The man lifted his hipflask to his lips and drank, the potent alcohol barely burning his accustomed throat. The stream ran out and the man looked inside with the eye that had given him his nickname of 'Mad-Eye'. Empty.
Alastor Moody grunted in dissatisfaction and stood up, banging his way to a cupboard that was locked and barred. He raised his wand and disabled the wards before unlocking the muggle security. Out of the cupboard he took a dark honey-coloured bottle, half full. He stumped over to the table and put it down, casting a detection charm to make sure no one had interfered with it in the day since he had last used the bottle. Only after his multiple spells had come up clean did he step away. He was about to sit down when his magical eye rolled back in his head and he whirled over to the window. Ducking beneath the sill, he scanned for trespassers. A movement flashed across the yard and he shot a red spell at it. Nothing. Only a moon shadow. Merlin, he was losing it. Still, better mad than dead.
He sat down and tipped the bottle towards his hip flask. Just before the home-made alcohol started filling the hipflask, Alastor paused. What was he doing? He knew that alcohol slowed the senses, lowered the inhibitions. The more he drank, the better a target he was for any dark wizard wanting to attack him, and there were many.
He put the bottle back down and leant back, his eyes distant in some long past memory. His father had died because of alcohol; because he couldn't hold his drink enough to prevent his stomach being ripped out by a dark spell as he stood up from the bar table. Constant Vigilance: it doesn't matter where you are.
His brother had died in the explosion that had blown up half the Ministry in the first few years of the first war. Died sitting on the toilet. Moody chuckled, the sound harsh and discordant. It still amused him in a satirical way. His brother hadn't even been a combatant; he had been one of those pen-pushers in the department for magical transportation. Constant vigilance: it doesn't matter who you are.
Aye, he had seen many good people die. Most of them would have survived if they had remembered the rule Alastor had built his life around. There was nothing worse than winning a duel against a superior opponent and then, full of elation and zest for life, getting your brains blown out by some two-bit Death Eater who spotted an opportunity. Constant vigilance: it doesn't matter what you're doing.
He had seen the worst war had to offer. He had seen the women crying over their husbands, their children. He had seen newly-orphaned children crying out for their parents. He had seen fathers and husbands desperately trying to revive their loved ones. He had seen the shock and sickness on new recruits' faces as they killed for the first time and then the hardness that grew every battle. He had seen people volunteering for suicide missions, simply because they had nothing left to live for. Constant Vigilance: it doesn't matter how old you are.

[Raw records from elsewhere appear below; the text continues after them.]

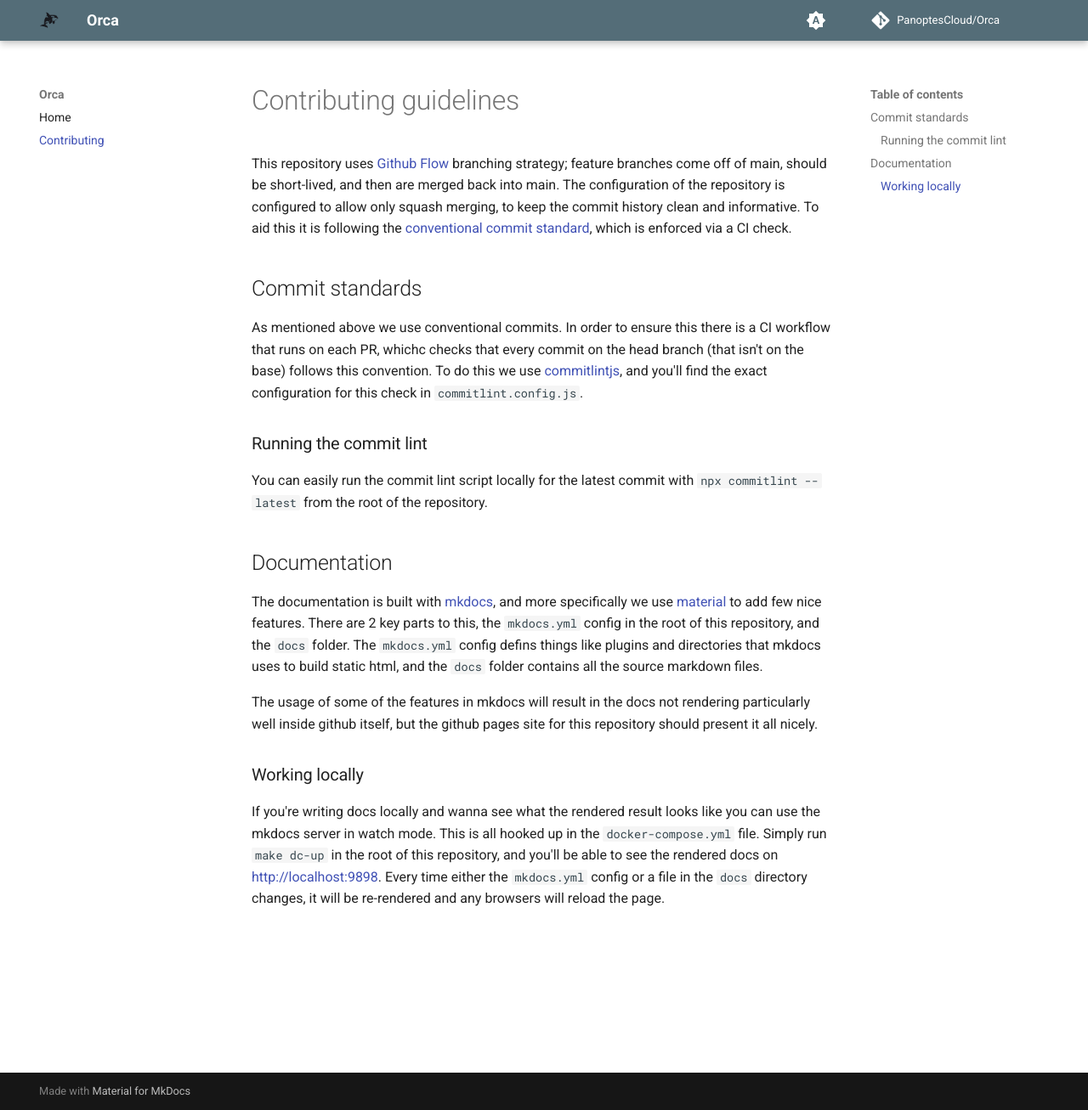
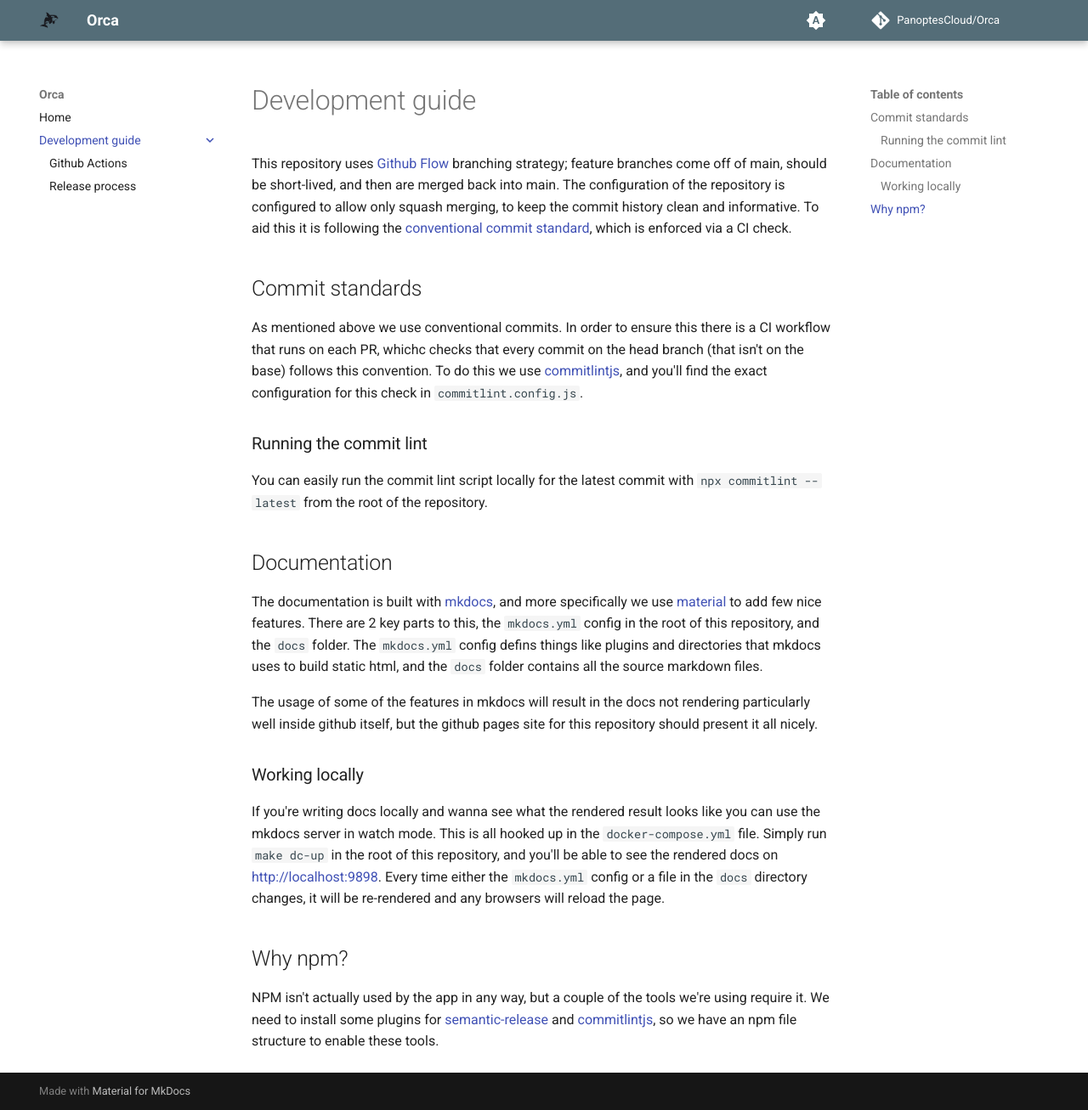
Before and after one commit to panoptescloud/orca, an MkDocs documentation site: the page built from docs/development_guide/index.md, in a window 1280 px wide and 1307 px high. Shown: the whole window at 85% size. Built offline with MkDocs 1.6.1 and Material for MkDocs 9.7.7, drawn with Linux system fonts in a browser that asks for light colours; comment, search, counter and statistics services are not loaded.

Commit message:
docs: add docs about github actions and release process
Adds docs to cover off how github actions is setup and a brief
explanation of each of the workflows.

Adds docs to explain how the release process is setup, and which
tools are used to manage it.

```diff
--- a/docs/contributing/index.md
+++ b/docs/development_guide/index.md
@@ -1,4 +1,4 @@
-# Contributing guidelines
+# Development guide
 
 This repository uses [Github Flow](https://docs.github.com/en/get-started/using-github/github-flow) branching strategy; feature branches come off of main, should be short-lived, and then are merged back into main. The configuration of the repository is configured to allow only squash merging, to keep the commit history clean and informative. To aid this it is following the [conventional commit standard](https://www.conventionalcommits.org/en/v1.0.0/), which is enforced via a CI check.
 
@@ -19,3 +19,7 @@
 ### Working locally
 
 If you're writing docs locally and wanna see what the rendered result looks like you can use the mkdocs server in watch mode. This is all hooked up in the `docker-compose.yml` file. Simply run `make dc-up` in the root of this repository, and you'll be able to see the rendered docs on [http://localhost:9898](http://localhost:9898). Every time either the `mkdocs.yml` config or a file in the `docs` directory changes, it will be re-rendered and any browsers will reload the page.
+
+## Why npm?
+
+NPM isn't actually used by the app in any way, but a couple of the tools we're using require it. We need to install some plugins for [semantic-release](https://semantic-release.gitbook.io/semantic-release/) and [commitlintjs](https://commitlint.js.org/), so we have an npm file structure to enable these tools.
--- a/mkdocs.yml
+++ b/mkdocs.yml
@@ -37,7 +37,11 @@
 markdown_extensions:
   - admonition
   - pymdownx.details
-  - pymdownx.superfences
+  - pymdownx.superfences:
+      custom_fences:
+        - name: mermaid
+          class: mermaid
+          format: !!python/name:pymdownx.superfences.fence_code_format
   - pymdownx.tabbed:
       alternate_style: true
   - pymdownx.highlight:
```
Also changed, not shown: docs/development_guide/github_actions.md (added, +71 -0 lines), docs/development_guide/release_process.md (added, +32 -0 lines).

Possibly the worst part of war was the way it affected everyone. Even those who thought themselves secure in their financial or literal castles were hit, not necessarily directly, but by wartime economy. Constant Vigilance: it doesn't matter what you believe.
And then there was the woman. The woman who died. The woman who took his heart with her. The woman who was carrying his child the day she died. That sweet, loving creature who had been killed in a random raid on a muggle supermarket that had nothing to do with Voldemort, the Ministry or even the Magical world. A muggle gun had sent a bullet tearing through an artery in her leg. A muggle gun shot by a robber who didn't care who he hurt. Alastor had arrived too late, had arrived in time to prevent her cold, dead body from being taken to the morgue. Constant Vigilance: it doesn't matter if you love.
Alastor 'Mad-Eye' Moody looked at the honey coloured alcohol that glimmered in the firelight. Oh, yeah. That was why he drank. The alcohol numbed the pain that never went away, stopped him from thinking, from reliving the past. Alastor swigged from the bottle, bypassing the hip flask completely. Better. The burn ripped a path down from mouth to stomach and settled heavily in his belly.
Moody picked up the heavy package that sat on the table beside him. He undid the string and unwrapped the waxy paper to reveal the balefully winking barrel of a hand gun. He lifted it out and pointed it to his head. His fingers trembled and lost their strength; he couldn't pull the trigger. Alastor squeezed his eyes shut and tried again. When it didn't work, he slammed it back down on the table. He had never managed to kill himself to join his sweet Elise.
He swigged another gulp of alcohol. Maybe he wasn't meant to die? He was a survivor. Maybe he needed to help the Wizarding world through this most recent war, be a veteran to support the newbies as they got over their hesitance at hurting other humans.
A piece of parchment rustled as he moved and he looked at the letter, recently received from Albus. Maybe he should take up that offer to re-join the Order of the Phoenix. Come out of retirement and the forced rest that his recent imprisonment had led to. But then, he was just so tired of being part of a war; it was why he had retired in the first place. Still, perhaps he could install in some of those naïve and innocent soldiers that life lesson that all should learn lest they be taken unawares, their lives cut short.
Constant Vigilance: the motto of the living.